WRONG! You can and should continually inspect your results, make corrections, change strategy and if nothing else works - STOP IMMEDIATELY.

I have a short story I wrote six years ago; one of my first ever. Took it to Viable Paradise where it was promptly shredded by instructors and peers alike.

Ouch. But I continually tinker with it, knowing that there is a great story in it. I just have to chip away all the crap surrounding it. BUT in the time I've spent re-jiggering the work, I could have written at least 3 or 4 new things. Reading this book explained my irrational desire to continue working on a dead horse. I might end up recycling scenes or even the basic premise, but that story is DOA.

"Essentialism" is filled with such wisdom and each day I find a new method to apply to my work and home life.

Give it a read. You won't be sorry.

Monday, August 1, 2016

10 Things I Learned Watching "Sharknado: The 4th Awakens"

For the past several years I've cleared my calendar in late July / early August to await the annual extravaganza which is Syfy's Sharknado. 

Combine the most talented actors of this century with cutting-edge special effects, a top-shelf script, touching dialogue, complex and subtle character interactions and add a swirling vortex of sharks and you may start to appreciate the spectacle which is SHARKNADO.

After watching the premiere last night, I found myself unable to sleep. I was too amped up from the 120 minutes of pure, unrefined awesome I'd just experienced. So I reflected upon the lessons learned from watching the movie.


#1: Sharknadoes DO occur, so best be prepared. Always have an industrial-strength chainsaw fueled and ready for action. A chainsaw is the ONLY thing which can save you in the event of such a disaster. 

#2: If a sharknado passes over a nuclear power plant, it gets upgraded to a NUKENADO and the sharks within will glow with radioactivity. Instead of just devouring you on the fly, they can explode like finned gamma ray bursts! Very dangerous!!!

#3: A sharknado passing over high-tension electrical wires will absorb the energy and transform into a LIGHTNINGNADO! (Google it - there is such a thing) Almost as dangerous as a NUKENADO (see #2 above), the maelstrom of large carnivorous fish will also discharge gigavolts of electrical energy below, electrocuting everything in its path.
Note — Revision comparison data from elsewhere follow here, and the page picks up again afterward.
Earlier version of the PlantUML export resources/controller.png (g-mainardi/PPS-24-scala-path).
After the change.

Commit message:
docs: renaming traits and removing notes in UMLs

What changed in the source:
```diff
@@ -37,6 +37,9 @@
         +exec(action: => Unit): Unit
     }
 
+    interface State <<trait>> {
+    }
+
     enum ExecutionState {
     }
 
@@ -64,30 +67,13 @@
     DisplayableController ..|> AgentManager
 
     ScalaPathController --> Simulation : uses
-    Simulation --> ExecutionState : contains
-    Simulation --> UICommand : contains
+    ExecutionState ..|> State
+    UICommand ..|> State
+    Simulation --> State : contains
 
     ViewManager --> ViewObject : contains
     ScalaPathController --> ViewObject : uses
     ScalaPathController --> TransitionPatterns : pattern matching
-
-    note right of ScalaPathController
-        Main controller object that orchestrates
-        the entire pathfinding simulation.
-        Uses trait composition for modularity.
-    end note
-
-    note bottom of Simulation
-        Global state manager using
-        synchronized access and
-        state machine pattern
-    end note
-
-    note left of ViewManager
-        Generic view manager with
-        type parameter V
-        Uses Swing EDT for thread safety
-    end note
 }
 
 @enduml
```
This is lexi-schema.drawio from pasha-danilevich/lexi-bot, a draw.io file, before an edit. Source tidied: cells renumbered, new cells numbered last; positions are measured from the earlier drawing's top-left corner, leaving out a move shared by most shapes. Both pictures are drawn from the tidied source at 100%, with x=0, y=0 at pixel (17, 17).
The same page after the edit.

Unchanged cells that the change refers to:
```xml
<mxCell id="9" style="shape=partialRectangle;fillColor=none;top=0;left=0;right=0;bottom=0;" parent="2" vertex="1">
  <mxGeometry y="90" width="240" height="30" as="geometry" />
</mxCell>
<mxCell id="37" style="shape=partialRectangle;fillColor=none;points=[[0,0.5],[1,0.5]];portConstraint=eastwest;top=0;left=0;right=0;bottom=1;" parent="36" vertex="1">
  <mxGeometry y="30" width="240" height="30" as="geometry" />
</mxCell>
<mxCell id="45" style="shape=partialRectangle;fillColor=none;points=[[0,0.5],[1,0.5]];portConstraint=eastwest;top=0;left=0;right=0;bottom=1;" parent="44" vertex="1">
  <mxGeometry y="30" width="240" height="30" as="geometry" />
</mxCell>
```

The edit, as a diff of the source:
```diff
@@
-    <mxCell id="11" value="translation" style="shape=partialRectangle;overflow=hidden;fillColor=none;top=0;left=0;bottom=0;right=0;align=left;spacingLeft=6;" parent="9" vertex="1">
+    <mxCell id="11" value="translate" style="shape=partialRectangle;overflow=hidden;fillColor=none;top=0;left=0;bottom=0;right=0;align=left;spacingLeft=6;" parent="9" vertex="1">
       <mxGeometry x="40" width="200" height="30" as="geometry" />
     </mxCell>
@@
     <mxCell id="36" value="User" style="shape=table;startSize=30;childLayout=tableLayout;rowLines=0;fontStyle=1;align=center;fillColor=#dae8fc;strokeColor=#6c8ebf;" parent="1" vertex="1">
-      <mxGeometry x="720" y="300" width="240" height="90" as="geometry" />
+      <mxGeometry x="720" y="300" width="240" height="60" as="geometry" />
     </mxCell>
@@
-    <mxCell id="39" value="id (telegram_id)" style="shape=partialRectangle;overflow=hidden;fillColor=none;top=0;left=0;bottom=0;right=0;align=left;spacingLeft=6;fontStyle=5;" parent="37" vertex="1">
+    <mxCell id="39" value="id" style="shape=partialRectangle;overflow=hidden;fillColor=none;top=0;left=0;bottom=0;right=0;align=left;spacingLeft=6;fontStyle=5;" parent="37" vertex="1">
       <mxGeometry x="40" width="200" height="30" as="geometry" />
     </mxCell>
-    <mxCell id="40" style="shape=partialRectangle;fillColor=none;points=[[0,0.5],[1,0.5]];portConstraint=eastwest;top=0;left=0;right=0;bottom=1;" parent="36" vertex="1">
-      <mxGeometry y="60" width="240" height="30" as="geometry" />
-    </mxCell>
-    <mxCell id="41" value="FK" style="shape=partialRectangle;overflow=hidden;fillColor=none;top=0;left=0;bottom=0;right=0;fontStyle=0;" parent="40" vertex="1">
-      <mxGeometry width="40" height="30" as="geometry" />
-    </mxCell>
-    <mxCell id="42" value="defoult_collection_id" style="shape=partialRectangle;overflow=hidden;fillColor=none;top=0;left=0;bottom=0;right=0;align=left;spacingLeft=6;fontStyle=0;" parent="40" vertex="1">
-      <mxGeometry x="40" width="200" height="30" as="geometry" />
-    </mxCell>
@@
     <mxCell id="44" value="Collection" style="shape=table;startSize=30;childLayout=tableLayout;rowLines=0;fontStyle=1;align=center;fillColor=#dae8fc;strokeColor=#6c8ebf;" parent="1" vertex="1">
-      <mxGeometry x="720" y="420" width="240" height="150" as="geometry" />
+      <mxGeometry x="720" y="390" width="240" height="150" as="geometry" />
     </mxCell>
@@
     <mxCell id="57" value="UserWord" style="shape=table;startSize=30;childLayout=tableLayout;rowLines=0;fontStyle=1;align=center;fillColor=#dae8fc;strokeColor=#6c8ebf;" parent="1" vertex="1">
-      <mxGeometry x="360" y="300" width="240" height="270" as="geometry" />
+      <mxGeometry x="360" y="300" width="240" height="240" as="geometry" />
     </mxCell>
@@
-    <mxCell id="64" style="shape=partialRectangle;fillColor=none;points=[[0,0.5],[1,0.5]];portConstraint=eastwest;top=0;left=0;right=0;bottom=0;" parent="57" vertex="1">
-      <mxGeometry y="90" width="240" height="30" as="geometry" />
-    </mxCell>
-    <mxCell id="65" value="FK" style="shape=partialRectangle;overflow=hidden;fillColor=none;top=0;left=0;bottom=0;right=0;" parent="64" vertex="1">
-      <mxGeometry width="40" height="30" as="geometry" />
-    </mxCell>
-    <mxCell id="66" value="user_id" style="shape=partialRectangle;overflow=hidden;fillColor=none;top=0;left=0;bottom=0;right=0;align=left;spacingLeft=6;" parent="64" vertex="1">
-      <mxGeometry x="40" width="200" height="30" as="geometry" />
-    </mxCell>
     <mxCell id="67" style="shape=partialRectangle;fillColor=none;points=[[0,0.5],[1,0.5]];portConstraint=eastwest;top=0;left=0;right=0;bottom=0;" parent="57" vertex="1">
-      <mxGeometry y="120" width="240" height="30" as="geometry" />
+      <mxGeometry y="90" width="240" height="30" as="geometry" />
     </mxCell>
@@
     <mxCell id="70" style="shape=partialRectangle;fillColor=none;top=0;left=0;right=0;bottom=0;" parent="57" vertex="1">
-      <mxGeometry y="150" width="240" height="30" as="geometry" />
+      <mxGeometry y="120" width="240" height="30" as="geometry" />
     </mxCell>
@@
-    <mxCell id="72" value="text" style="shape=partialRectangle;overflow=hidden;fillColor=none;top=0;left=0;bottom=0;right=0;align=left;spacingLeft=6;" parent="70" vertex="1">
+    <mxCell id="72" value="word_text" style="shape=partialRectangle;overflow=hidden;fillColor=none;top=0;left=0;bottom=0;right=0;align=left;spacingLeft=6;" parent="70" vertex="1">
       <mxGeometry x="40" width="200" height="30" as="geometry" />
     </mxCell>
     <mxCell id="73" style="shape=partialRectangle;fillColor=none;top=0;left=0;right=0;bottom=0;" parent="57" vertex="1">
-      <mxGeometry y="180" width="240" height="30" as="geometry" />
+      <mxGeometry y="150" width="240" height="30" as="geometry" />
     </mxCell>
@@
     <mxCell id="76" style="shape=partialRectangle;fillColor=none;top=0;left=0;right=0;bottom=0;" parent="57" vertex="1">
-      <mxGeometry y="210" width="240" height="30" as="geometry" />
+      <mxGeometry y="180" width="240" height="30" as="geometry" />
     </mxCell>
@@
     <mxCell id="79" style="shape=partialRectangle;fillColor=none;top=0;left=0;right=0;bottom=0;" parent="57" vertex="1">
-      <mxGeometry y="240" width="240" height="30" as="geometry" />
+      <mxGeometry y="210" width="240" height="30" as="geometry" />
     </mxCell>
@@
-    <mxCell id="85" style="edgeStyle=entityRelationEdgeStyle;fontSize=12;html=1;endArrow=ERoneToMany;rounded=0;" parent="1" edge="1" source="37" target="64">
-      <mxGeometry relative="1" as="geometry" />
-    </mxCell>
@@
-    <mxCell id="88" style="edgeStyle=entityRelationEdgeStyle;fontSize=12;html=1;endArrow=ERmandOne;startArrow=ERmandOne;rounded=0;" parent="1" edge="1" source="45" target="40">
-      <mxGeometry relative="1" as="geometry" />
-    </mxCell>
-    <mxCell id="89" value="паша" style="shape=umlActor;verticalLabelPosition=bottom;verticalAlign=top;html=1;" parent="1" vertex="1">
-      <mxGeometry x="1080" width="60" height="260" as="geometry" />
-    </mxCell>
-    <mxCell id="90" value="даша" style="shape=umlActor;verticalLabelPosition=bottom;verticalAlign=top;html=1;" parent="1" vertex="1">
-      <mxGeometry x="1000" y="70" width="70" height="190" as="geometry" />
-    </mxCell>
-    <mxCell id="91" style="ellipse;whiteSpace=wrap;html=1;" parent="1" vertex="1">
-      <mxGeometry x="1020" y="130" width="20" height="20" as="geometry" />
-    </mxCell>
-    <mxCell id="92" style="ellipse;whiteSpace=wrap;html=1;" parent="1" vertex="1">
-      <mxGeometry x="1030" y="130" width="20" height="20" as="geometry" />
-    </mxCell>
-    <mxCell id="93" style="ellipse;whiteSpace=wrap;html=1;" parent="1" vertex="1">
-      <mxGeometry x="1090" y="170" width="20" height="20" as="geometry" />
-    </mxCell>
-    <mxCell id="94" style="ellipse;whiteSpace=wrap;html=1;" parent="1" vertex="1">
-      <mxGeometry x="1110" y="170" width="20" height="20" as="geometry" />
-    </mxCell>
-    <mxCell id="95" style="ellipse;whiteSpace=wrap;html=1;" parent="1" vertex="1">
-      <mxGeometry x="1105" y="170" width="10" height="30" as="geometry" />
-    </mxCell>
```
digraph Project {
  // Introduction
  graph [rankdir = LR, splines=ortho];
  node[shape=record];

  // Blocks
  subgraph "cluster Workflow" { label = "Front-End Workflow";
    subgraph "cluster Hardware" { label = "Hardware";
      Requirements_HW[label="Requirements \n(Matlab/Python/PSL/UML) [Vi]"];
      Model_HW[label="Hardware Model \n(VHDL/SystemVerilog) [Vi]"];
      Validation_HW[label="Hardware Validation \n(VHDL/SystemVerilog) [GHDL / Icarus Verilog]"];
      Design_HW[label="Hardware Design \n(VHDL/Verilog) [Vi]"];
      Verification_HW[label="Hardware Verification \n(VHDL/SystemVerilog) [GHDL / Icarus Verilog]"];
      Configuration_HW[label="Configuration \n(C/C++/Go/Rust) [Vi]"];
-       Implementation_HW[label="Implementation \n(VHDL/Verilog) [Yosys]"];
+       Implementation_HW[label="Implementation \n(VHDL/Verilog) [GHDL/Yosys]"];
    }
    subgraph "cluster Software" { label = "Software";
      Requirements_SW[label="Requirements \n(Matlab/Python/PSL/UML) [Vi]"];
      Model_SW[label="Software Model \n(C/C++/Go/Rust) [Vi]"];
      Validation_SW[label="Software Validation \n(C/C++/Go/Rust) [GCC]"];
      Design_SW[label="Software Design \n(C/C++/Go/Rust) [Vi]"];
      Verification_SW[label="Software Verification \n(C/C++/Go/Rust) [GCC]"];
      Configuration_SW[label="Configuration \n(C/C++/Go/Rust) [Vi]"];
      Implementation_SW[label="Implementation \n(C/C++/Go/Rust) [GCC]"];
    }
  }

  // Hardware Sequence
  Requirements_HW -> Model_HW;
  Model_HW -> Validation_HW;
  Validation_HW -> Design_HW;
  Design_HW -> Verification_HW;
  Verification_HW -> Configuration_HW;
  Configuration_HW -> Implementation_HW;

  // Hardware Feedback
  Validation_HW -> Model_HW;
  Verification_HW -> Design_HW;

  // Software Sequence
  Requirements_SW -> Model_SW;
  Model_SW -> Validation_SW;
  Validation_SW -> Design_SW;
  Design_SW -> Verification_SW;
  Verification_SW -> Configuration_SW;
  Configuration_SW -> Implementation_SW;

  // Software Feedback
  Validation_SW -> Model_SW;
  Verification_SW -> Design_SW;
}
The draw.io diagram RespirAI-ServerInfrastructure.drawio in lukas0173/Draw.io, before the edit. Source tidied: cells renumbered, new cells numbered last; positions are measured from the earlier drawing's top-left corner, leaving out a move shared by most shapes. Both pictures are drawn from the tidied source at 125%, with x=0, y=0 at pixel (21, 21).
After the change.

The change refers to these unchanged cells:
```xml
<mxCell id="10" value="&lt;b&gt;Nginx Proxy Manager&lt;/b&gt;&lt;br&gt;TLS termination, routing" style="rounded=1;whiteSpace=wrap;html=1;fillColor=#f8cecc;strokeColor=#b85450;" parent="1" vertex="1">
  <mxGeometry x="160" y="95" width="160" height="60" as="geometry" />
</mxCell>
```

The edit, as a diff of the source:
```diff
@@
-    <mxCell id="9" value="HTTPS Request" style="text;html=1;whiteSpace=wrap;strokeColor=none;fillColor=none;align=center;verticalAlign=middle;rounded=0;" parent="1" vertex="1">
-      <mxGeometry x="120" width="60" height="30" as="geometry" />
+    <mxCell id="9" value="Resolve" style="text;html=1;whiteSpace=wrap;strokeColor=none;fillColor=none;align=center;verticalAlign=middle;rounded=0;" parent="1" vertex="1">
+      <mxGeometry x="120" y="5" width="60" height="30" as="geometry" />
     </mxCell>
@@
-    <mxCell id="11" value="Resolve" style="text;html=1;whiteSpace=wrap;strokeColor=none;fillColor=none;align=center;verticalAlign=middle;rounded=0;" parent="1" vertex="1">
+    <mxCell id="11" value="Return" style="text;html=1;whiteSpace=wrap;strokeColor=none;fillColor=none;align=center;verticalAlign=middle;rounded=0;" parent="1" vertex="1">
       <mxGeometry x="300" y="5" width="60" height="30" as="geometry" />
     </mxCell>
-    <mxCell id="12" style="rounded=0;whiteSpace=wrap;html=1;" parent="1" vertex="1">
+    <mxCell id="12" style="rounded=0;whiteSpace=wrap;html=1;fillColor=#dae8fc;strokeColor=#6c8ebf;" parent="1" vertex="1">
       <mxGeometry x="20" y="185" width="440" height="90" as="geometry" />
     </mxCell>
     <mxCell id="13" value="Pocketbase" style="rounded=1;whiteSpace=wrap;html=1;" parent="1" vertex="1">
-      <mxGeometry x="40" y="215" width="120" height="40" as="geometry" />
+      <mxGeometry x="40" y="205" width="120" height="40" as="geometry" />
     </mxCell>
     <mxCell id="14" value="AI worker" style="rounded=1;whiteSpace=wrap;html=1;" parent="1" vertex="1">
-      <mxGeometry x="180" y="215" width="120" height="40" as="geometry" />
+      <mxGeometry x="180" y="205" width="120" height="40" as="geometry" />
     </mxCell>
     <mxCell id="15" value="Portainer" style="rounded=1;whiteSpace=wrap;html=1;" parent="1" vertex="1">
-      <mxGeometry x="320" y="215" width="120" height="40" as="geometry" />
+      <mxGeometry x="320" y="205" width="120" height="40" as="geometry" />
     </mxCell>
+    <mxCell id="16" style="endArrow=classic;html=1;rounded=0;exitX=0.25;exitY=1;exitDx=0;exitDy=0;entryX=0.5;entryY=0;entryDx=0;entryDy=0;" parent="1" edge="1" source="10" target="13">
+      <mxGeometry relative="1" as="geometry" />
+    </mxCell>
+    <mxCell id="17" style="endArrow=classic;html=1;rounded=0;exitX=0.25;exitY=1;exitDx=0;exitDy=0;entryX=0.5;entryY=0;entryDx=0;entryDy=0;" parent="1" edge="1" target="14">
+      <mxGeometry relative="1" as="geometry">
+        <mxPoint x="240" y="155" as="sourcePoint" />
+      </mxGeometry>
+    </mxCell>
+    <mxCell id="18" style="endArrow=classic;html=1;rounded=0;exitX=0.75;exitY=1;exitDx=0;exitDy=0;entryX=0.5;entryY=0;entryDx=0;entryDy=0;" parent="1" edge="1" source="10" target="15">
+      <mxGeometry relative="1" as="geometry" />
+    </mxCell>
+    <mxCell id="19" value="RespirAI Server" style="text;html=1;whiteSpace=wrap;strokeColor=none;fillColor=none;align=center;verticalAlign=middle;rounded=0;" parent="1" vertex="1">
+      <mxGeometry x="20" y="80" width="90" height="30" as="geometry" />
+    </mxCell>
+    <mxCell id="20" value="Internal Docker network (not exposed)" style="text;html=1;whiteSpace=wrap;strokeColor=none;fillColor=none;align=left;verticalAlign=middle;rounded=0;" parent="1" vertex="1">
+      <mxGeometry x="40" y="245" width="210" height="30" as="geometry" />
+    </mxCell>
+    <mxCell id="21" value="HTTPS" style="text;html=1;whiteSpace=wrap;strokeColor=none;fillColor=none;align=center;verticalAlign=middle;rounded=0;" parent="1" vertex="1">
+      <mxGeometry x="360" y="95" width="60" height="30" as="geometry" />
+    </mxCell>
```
I know, right?!

#4: Despite being a Chicagoan for the past 16 years and never seeing them before, there are apparently a lot of palm trees along Michigan Avenue and Millennium Park. Not sure how I missed those...

#5: A blue whale will have no problems devouring a giant Great White Shark. The unfathomable strength of a sharknado is more than enough to keep the 120 foot long, 40 ton mammal in the air. In fact, during such an event, it is common for the sharks to eat each other in rapid succession like Russian nesting dolls.

#6: Cutting edge scientists of tomorrow will all wear Google Smart Glasses, use rubber bands and velcro to attach iPads to their forearms and have not one, but TWO Bluetooth earbuds. They will science the shit out of any problems we might face.

#7: Comcast is very subtle about their clever product placement ads. This includes Xfinity, NBC, Universal studios and myriad other holdings they own. As a corollary to this, when Comcast essentially owns the rights to every movie or TV show produced over the past decade, there is no shame (or legal problems) with plagiarizing (...that word just LOOKS wrong, doesn't it?) your own intellectual property.

#8: Ignore #1. The very best weapon one can use in the event of a sharknado is actually a mechanoid suit of powered battle armor, armed with not one, but TWO chainsaws affixed to where one's hands should be. Opposable digits are unnecessary in the event of a sharknado. But such suits are hard to find in an emergency...

#9: Fireworks are an effective method of nullifying a sharknado. Simply stuff the pyrotechnics in the barrel of a cannon (such as the kind frequently found on pirate ships), toss in a match, take aim and BOOOM! No more sharknado.

#10: Carrot Top is now an Uber driver in Vegas. Always wondered what happened to him...

Now I have another year of waiting to get my next fix. Oh, well. At least I recorded it on the DVR.